About this exercise
The result should be all the records, exact and complete, without a single picture.

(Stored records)
== Segment start ==

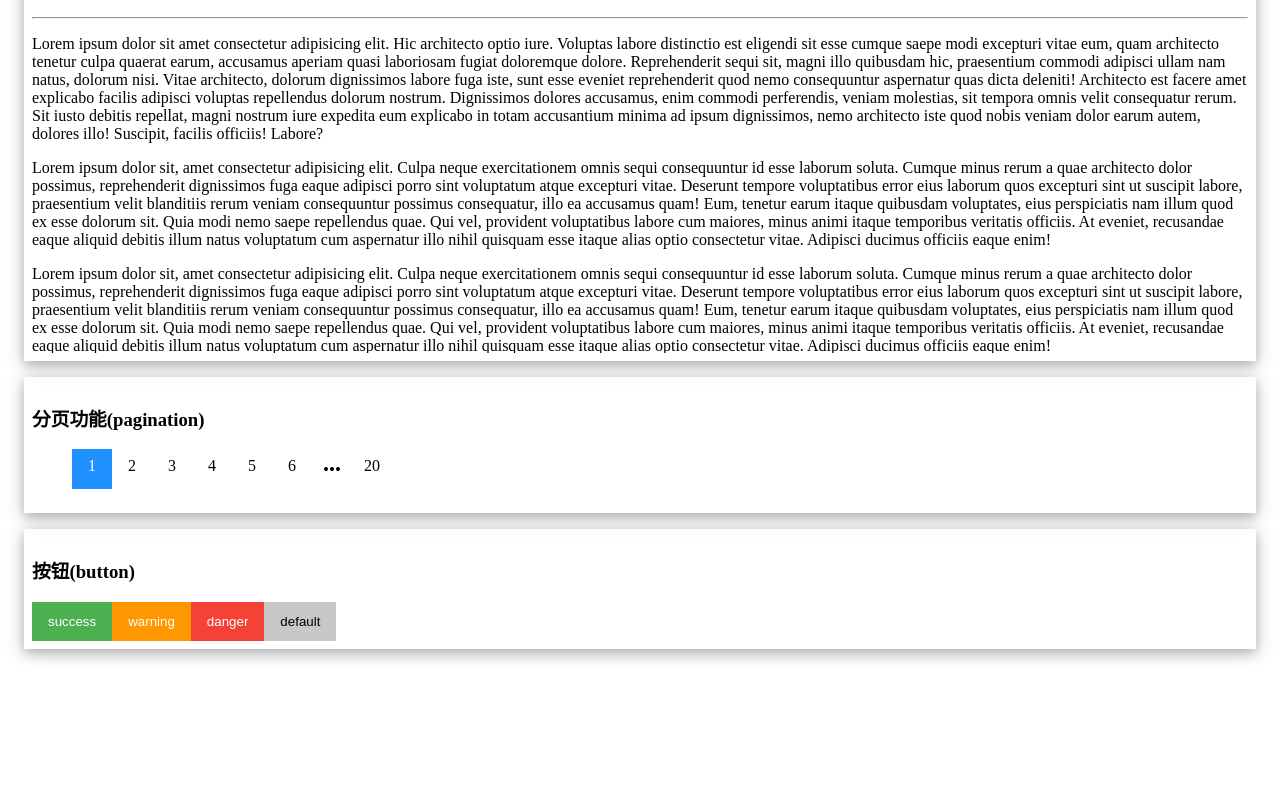
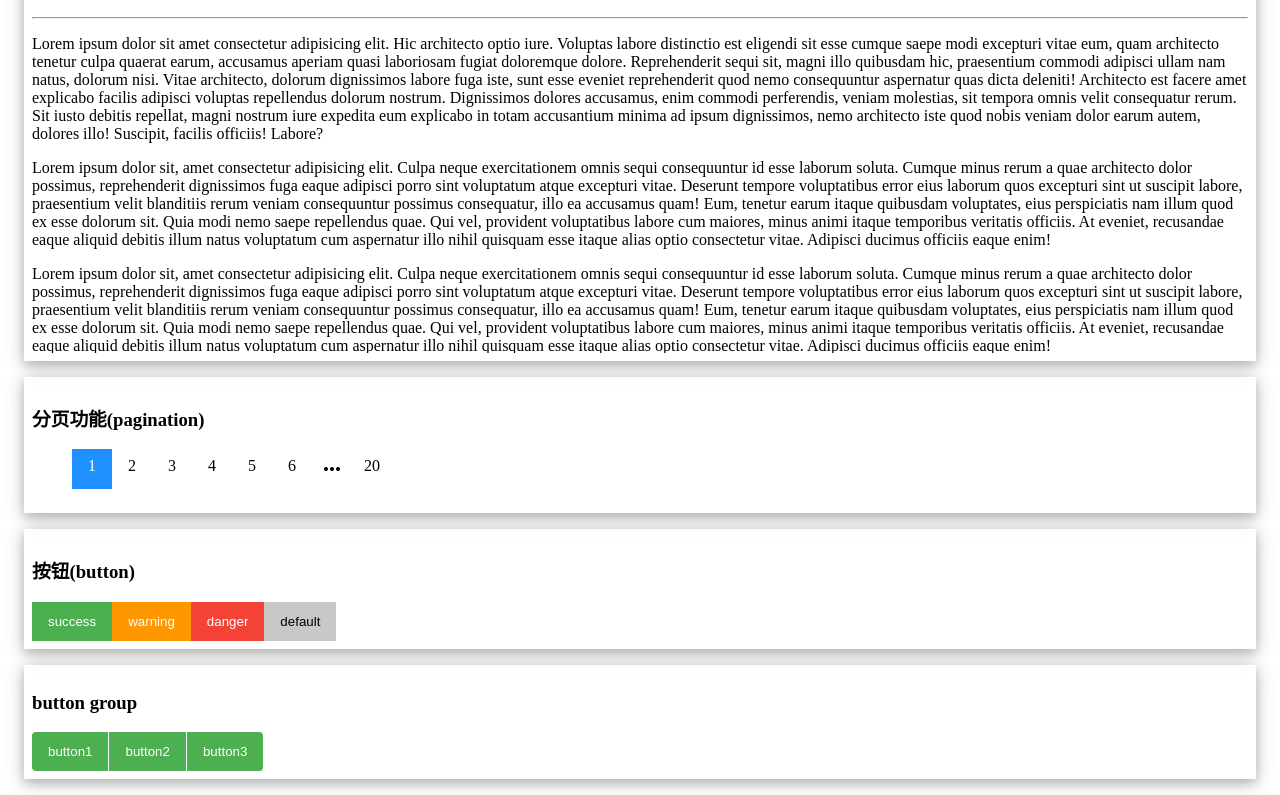
Before and after one commit to caizhiyuannn/w3schools-vue-components, a Vue app: page / in a window 1280 px wide. Shown: the part 3631-4426 px from the top of the page. Before the commit the page ends 4296 px from the top, so only its background shows below. Built offline with nearby package versions, Linux system fonts and the light colour scheme.

Commit message:
button-group组件

```diff
--- /dev/null
+++ b/packages/button-group/index.js
@@ -0,0 +1,7 @@
+import w3cButtonGroup from "./main";
+
+w3cButtonGroup.install = function(Vue) {
+  Vue.component(w3cButtonGroup.name, w3cButtonGroup);
+};
+
+export default w3cButtonGroup;
--- /dev/null
+++ b/packages/button-group/main.vue
@@ -0,0 +1,27 @@
+<template>
+  <div class="button-group">
+    <slot></slot>
+  </div>
+</template>
+
+<script>
+export default {
+  name: "w3cButtonGroup",
+};
+</script>
+
+<style lang="scss" scoped>
+.button-group {
+  & button:not(:first-child) {
+    border-left: 1px solid white;
+  }
+  & button:first-child {
+    border-top-left-radius: 4px;
+    border-bottom-left-radius: 4px;
+  }
+  & button:last-child {
+    border-top-right-radius: 4px;
+    border-bottom-right-radius: 4px;
+  }
+}
+</style>
--- a/packages/button/main.vue
+++ b/packages/button/main.vue
@@ -49,6 +49,9 @@ export default {
   padding: 12px 16px;
   cursor: pointer;
   outline: none;
+  user-select: none;
+  -webkit-user-select: none;
+  -moz-user-select: none;
 }
 
 @include button-type(success, #4caf50, #46a049, #179b19);
--- a/src/example-views.js
+++ b/src/example-views.js
@@ -8,6 +8,7 @@ import ExampleSidenavPushOpacity from "./views/menu/sidenav-push-opacity";
 import ExampleSlideDownOnScroll from "./views/menu/slide-down-on-scroll.vue";
 import ExamplePagination from "./views/pagination";
 import ExampleButton from "./views/button";
+import ExampleButtonGroup from "./views/button/button-group.vue";
 
 export const genNames = () => ({
   ExampleTabs,
@@ -20,4 +21,5 @@ export const genNames = () => ({
   ExampleSlideDownOnScroll,
   ExamplePagination,
   ExampleButton,
+  ExampleButtonGroup,
 });
--- /dev/null
+++ b/src/views/button/button-group.vue
@@ -0,0 +1,18 @@
+<template>
+  <div class="button-group">
+    <h3>button group</h3>
+    <w3c-button-group>
+      <w3c-button type="success">button1</w3c-button>
+      <w3c-button type="success">button2</w3c-button>
+      <w3c-button type="success">button3</w3c-button>
+    </w3c-button-group>
+  </div>
+</template>
+
+<script>
+export default {
+  name: "ExampleButtonGroup",
+};
+</script>
+
+<style></style>
--- a/src/w3c-component.js
+++ b/src/w3c-component.js
@@ -4,6 +4,7 @@ import w3cTabPanel from "packages/tab-panel";
 import { w3cMenu, w3cMenuItem } from "packages/menu";
 import w3cPagination from "packages/pagination";
 import w3cButton from "packages/button";
+import w3cButtonGroup from "packages/button-group";
 
 const components = [
   w3cAccordion,
@@ -13,6 +14,7 @@ const components = [
   w3cMenuItem,
   w3cPagination,
   w3cButton,
+  w3cButtonGroup,
 ];
 
 export function loadW3CComponent(Vue) {
```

== Segment end ==

Answer below
Before and after one commit to caizhiyuannn/w3schools-vue-components, a Vue app: page / in a window 1280 px wide. Shown: the part 3631-4426 px from the top of the page. Before the commit the page ends 4296 px from the top, so only its background shows below. Built offline with nearby package versions, Linux system fonts and the light colour scheme.

Commit message:
button-group组件

```diff
--- /dev/null
+++ b/packages/button-group/index.js
@@ -0,0 +1,7 @@
+import w3cButtonGroup from "./main";
+
+w3cButtonGroup.install = function(Vue) {
+  Vue.component(w3cButtonGroup.name, w3cButtonGroup);
+};
+
+export default w3cButtonGroup;
--- /dev/null
+++ b/packages/button-group/main.vue
@@ -0,0 +1,27 @@
+<template>
+  <div class="button-group">
+    <slot></slot>
+  </div>
+</template>
+
+<script>
+export default {
+  name: "w3cButtonGroup",
+};
+</script>
+
+<style lang="scss" scoped>
+.button-group {
+  & button:not(:first-child) {
+    border-left: 1px solid white;
+  }
+  & button:first-child {
+    border-top-left-radius: 4px;
+    border-bottom-left-radius: 4px;
+  }
+  & button:last-child {
+    border-top-right-radius: 4px;
+    border-bottom-right-radius: 4px;
+  }
+}
+</style>
--- a/packages/button/main.vue
+++ b/packages/button/main.vue
@@ -49,6 +49,9 @@ export default {
   padding: 12px 16px;
   cursor: pointer;
   outline: none;
+  user-select: none;
+  -webkit-user-select: none;
+  -moz-user-select: none;
 }
 
 @include button-type(success, #4caf50, #46a049, #179b19);
--- a/src/example-views.js
+++ b/src/example-views.js
@@ -8,6 +8,7 @@ import ExampleSidenavPushOpacity from "./views/menu/sidenav-push-opacity";
 import ExampleSlideDownOnScroll from "./views/menu/slide-down-on-scroll.vue";
 import ExamplePagination from "./views/pagination";
 import ExampleButton from "./views/button";
+import ExampleButtonGroup from "./views/button/button-group.vue";
 
 export const genNames = () => ({
   ExampleTabs,
@@ -20,4 +21,5 @@ export const genNames = () => ({
   ExampleSlideDownOnScroll,
   ExamplePagination,
   ExampleButton,
+  ExampleButtonGroup,
 });
--- /dev/null
+++ b/src/views/button/button-group.vue
@@ -0,0 +1,18 @@
+<template>
+  <div class="button-group">
+    <h3>button group</h3>
+    <w3c-button-group>
+      <w3c-button type="success">button1</w3c-button>
+      <w3c-button type="success">button2</w3c-button>
+      <w3c-button type="success">button3</w3c-button>
+    </w3c-button-group>
+  </div>
+</template>
+
+<script>
+export default {
+  name: "ExampleButtonGroup",
+};
+</script>
+
+<style></style>
--- a/src/w3c-component.js
+++ b/src/w3c-component.js
@@ -4,6 +4,7 @@ import w3cTabPanel from "packages/tab-panel";
 import { w3cMenu, w3cMenuItem } from "packages/menu";
 import w3cPagination from "packages/pagination";
 import w3cButton from "packages/button";
+import w3cButtonGroup from "packages/button-group";
 
 const components = [
   w3cAccordion,
@@ -13,6 +14,7 @@ const components = [
   w3cMenuItem,
   w3cPagination,
   w3cButton,
+  w3cButtonGroup,
 ];
 
 export function loadW3CComponent(Vue) {
```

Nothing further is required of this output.